Fascinating reads, our sexuality is an extremely intimate thread in human history, in fact sex is the foundation of most human social institutions, the family itself is a unit whose main purpose is ensuring and perpetuating specific sexual arrangements.
Of all worldly pleasures and urges, sexual desire motivates in a half hidden, half seen, way that colors and affects most of our activities, our yearnings, our quests.
Knowing about the history of sexual arrangements in society helps us better understand ourselves, how we got here, and where we came from. The benefits are too obvious to bother mentioning.
Here are three reads I’m finding valuable and interesting. You can order them from Amazon or simply check them out in your library
1. Pricy, but a very good read, Libertine Enlightenment: Sex, Liberty and License in the Eighteenth-Century. is a book chock full of information on a little considered memetic aspect of Enlightenment era europe – the sexual ideas and construction of the Rake and the Libertine. It’s an academic work, but a stimulating one.. at times.
Rakes do make for interesting reading, sans descriptions of venereal disease. Being a rake is an interesting experience, but the returns are far more modest, mediocre, and damaging than some would admit. Included among the risks is a certain insipid boredom with things that once were fresh, wonderful, and amazing.. and a certain disillusion. That and non-sociable diseases.
There are better occupations for men.
2. Also pricy, but a classic and indispensible, though quite rare now and out of print: Abdelwahab Bouhdiba’s Sexuality in Islam. – it’s simply one of the best books exploring the historical and theological issue of Sexuality in Islam.
Bouhdiba’s view is highly idiosyncratic and debatable, but he gives an interesting read and displays a fidelity to both the actual textual sources of Islam and an understanding of the social practices.

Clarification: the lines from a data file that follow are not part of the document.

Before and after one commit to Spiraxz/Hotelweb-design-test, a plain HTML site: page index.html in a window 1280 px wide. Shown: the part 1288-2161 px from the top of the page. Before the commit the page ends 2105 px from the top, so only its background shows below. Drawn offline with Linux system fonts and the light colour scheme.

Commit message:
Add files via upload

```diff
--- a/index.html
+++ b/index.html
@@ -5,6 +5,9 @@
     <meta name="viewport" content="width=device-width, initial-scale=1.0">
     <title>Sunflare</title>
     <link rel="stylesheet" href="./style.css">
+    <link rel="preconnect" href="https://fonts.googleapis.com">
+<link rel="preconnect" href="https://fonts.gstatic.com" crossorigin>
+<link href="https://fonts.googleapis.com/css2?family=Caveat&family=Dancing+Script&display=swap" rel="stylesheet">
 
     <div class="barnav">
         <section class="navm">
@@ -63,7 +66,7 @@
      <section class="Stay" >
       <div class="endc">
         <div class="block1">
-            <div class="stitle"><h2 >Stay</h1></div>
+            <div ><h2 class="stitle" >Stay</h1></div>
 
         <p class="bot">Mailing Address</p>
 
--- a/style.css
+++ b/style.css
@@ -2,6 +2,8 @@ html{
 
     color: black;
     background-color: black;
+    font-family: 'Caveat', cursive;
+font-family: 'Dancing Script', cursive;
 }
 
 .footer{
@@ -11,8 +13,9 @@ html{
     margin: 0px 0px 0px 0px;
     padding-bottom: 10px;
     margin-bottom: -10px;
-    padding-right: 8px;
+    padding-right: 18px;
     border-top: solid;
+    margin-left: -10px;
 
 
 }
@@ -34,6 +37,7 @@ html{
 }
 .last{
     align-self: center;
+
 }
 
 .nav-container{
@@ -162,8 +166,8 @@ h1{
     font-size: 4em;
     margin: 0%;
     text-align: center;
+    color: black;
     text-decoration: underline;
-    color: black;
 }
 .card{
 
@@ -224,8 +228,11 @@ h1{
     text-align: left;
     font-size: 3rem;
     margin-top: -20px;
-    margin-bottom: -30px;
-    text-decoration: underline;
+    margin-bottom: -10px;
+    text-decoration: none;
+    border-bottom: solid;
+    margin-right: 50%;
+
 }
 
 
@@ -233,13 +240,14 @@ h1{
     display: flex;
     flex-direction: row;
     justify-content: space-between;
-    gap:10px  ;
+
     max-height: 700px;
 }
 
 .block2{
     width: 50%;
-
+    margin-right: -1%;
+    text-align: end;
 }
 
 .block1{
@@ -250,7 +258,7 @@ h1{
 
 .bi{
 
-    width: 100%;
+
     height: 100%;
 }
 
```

His greatest strengths seem to be the sexual history of the Western lands of Islamdom, North Africa, Spain, Sicily and so on.
3. Finally Sexual Encounters in the Middle East: The British, the French And the Arabs This is an interesting source book with some analysis – and deals with colonialism to some degree, and the ways in which questions of sexuality actually affected the history of the Middle East.

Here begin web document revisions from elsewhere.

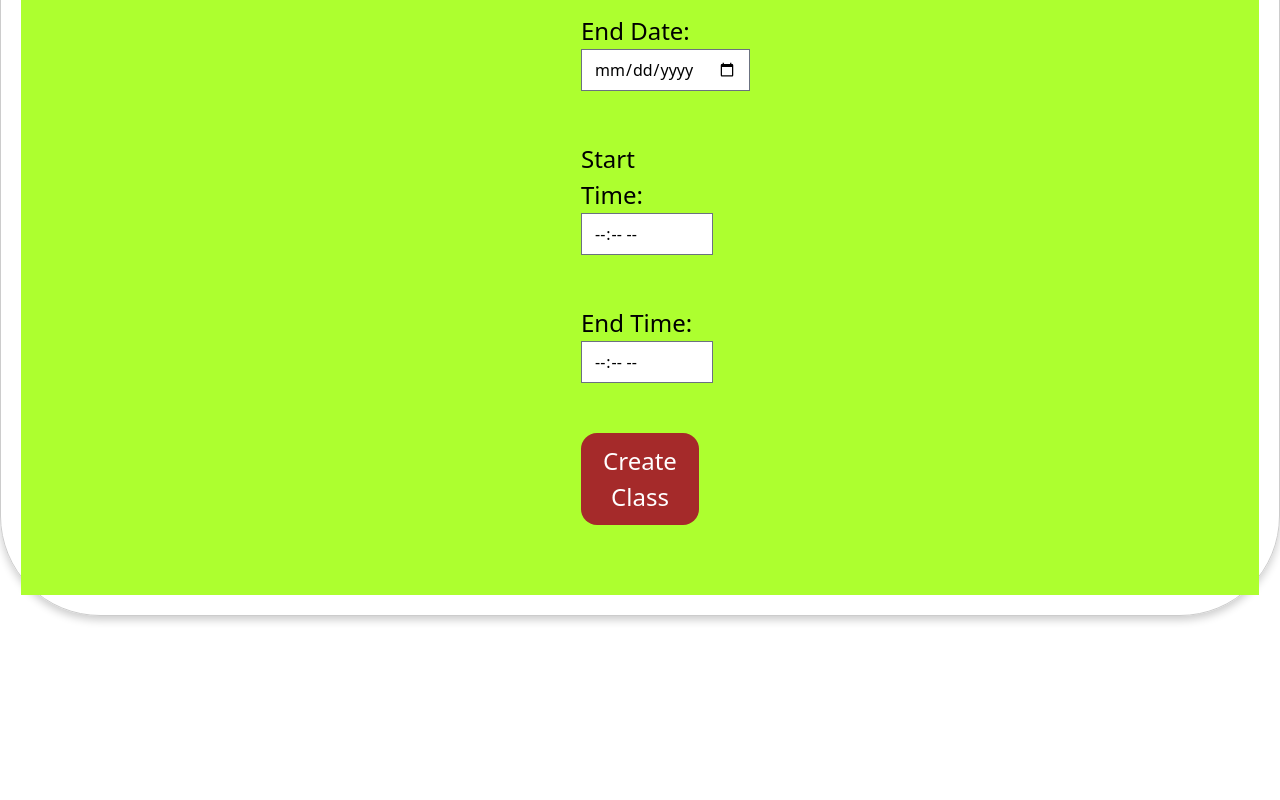
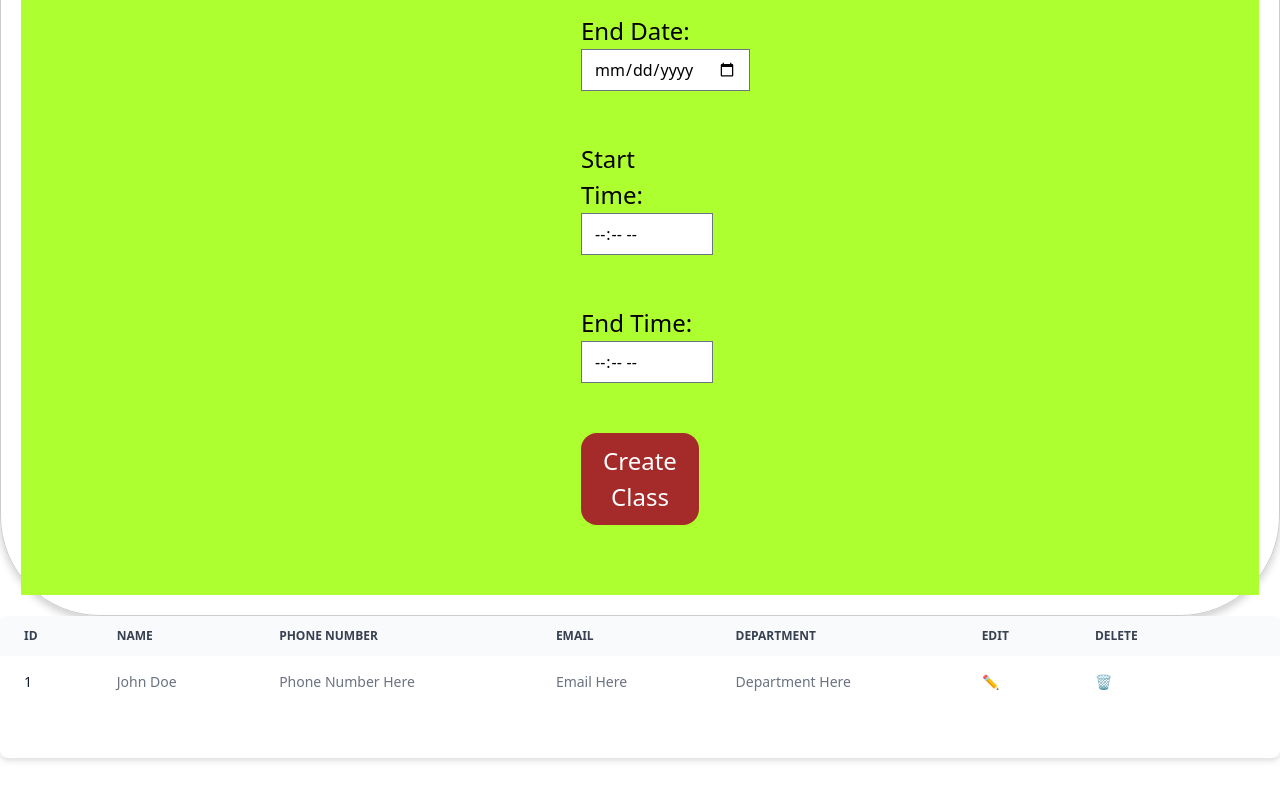
Before and after one commit to shaddybett/attendance-tracker-frontend, a React (Create React App) app in the folder client/: page / in a window 1280 px wide. Shown: the part 454-1254 px from the top of the page. Before the commit the page ends 1170 px from the top, so only its background shows below. Built offline with nearby package versions, Linux system fonts and the light colour scheme.

Commit message:
Admin page

```diff
--- a/client/package.json
+++ b/client/package.json
@@ -11,6 +11,7 @@
     "postcss": "^8.4.35",
     "react": "^18.2.0",
     "react-dom": "^18.2.0",
+    "react-router-dom": "^6.22.1",
     "react-scripts": "5.0.1",
     "tailwindcss": "^3.4.1",
     "web-vitals": "^2.1.4"
--- /dev/null
+++ b/client/src/Admin.js
@@ -0,0 +1,47 @@
+'use client';
+
+import { Table } from 'flowbite-react';
+
+function Admin() {
+  return (
+    <div className="overflow-x-auto">
+      <Table striped>
+        <Table.Head>
+          <Table.HeadCell>Id</Table.HeadCell>
+          <Table.HeadCell>Name</Table.HeadCell>
+          <Table.HeadCell>Phone Number</Table.HeadCell>
+          <Table.HeadCell>Email</Table.HeadCell>
+          <Table.HeadCell>Department</Table.HeadCell>
+           <Table.HeadCell>Edit</Table.HeadCell>
+            <Table.HeadCell>Delete</Table.HeadCell>
+          <Table.HeadCell>
+            <span className="sr-only">Edit</span>
+          </Table.HeadCell>
+        </Table.Head>
+        <Table.Body className="divide-y">
+          <Table.Row className="bg-white dark:border-gray-700 dark:bg-gray-800">
+            <Table.Cell className="whitespace-nowrap font-medium text-gray-900 dark:text-white">
+              1
+            </Table.Cell>
+            <Table.Cell>John Doe</Table.Cell>
+            <Table.Cell>Phone Number Here</Table.Cell>
+            <Table.Cell>Email Here</Table.Cell>
+            <Table.Cell>Department Here</Table.Cell>
+            <Table.Cell>
+              <a href="#" className="font-medium text-cyan-600 hover:underline dark:text-cyan-500">
+                  ✏️
+              </a>
+            </Table.Cell>
+            <Table.Cell>
+              <a href="#" className="font-medium text-cyan-600 hover:underline dark:text-cyan-500">
+                 🗑️
+              </a>
+            </Table.Cell>
+          </Table.Row>
+        </Table.Body>
+      </Table>
+    </div>
+  );
+}
+
+export default Admin;
--- a/client/src/App.js
+++ b/client/src/App.js
@@ -1,5 +1,6 @@
 import React from 'react'
 import Form from './Form'
+import Admin from './Admin'
 
 
 function App() {
@@ -7,6 +8,7 @@ function App() {
     <div>
       <h1>Application</h1>
       <Form />
+      <Admin />
     </div>
 
   )
--- a/client/src/index.js
+++ b/client/src/index.js
@@ -1,12 +1,14 @@
 import React from 'react';
-import ReactDOM from 'react-dom/client';
+import ReactDOM from 'react-dom';
+import { BrowserRouter } from 'react-router-dom';
 import './index.css';
 import App from './App';
-
 
 const root = ReactDOM.createRoot(document.getElementById('root'));
 root.render(
   <React.StrictMode>
-    <App />
+    <BrowserRouter> {/* Wrap your App component with BrowserRouter */}
+      <App />
+    </BrowserRouter>
   </React.StrictMode>
 );
```
Also changed, not shown: 1 other file (tests, documents, lock files or other folders).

The book also discusses issues like clothing and gender differences, with europeans and native Arabs, also of interest are the ways in which Westerners projected certain attitudes or desires on their encounters with Middle Eastern social institutions.